WORK TASK: Which lines below include "option"? Copy them all.

Stored dataset items

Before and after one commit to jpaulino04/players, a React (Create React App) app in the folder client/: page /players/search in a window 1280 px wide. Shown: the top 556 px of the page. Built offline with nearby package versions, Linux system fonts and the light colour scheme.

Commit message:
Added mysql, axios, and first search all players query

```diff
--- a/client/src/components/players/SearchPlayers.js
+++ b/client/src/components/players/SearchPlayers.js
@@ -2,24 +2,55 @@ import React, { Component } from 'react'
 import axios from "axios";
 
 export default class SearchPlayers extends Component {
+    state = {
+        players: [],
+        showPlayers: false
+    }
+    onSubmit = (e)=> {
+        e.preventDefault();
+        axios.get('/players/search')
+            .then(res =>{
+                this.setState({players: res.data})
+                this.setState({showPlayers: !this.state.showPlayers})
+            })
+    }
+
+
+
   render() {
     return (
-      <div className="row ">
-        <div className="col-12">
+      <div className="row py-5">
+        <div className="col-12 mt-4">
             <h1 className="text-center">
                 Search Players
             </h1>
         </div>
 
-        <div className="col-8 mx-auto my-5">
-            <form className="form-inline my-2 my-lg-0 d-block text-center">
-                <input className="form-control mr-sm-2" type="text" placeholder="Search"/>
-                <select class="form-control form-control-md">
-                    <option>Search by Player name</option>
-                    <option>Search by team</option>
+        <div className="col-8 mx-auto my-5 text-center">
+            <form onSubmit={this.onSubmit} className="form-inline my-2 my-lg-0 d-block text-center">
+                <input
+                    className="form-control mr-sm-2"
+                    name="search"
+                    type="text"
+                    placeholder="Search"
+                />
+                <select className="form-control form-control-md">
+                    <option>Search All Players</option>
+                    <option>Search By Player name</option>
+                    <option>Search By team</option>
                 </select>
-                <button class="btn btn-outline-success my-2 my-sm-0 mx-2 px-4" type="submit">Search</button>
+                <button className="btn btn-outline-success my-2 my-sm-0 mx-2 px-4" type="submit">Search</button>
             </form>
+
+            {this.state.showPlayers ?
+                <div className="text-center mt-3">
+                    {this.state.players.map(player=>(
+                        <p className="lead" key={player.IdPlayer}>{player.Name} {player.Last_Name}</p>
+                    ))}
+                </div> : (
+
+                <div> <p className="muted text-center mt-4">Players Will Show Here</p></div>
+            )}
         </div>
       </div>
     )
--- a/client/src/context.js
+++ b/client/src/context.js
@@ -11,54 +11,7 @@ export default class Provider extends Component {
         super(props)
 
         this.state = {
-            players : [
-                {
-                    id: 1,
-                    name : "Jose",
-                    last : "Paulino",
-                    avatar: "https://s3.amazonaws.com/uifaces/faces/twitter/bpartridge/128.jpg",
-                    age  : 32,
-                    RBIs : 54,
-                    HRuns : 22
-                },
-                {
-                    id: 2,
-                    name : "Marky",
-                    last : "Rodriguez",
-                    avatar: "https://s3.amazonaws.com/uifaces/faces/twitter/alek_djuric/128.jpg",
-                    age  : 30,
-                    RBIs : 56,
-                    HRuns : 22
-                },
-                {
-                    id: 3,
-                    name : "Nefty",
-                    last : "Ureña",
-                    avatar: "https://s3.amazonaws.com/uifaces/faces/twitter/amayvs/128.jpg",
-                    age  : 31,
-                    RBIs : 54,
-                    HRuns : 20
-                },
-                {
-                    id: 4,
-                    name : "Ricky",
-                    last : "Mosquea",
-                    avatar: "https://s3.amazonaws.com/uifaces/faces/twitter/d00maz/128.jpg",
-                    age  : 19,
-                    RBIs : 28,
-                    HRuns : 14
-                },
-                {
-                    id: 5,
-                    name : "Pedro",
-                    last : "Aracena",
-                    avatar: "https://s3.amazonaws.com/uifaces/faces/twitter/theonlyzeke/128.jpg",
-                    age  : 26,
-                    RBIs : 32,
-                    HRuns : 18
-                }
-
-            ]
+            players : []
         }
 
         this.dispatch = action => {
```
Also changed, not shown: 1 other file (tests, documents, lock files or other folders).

FINISHED TASK:
-                    <option>Search by Player name</option>
-                    <option>Search by team</option>
+                    <option>Search All Players</option>
+                    <option>Search By Player name</option>
+                    <option>Search By team</option>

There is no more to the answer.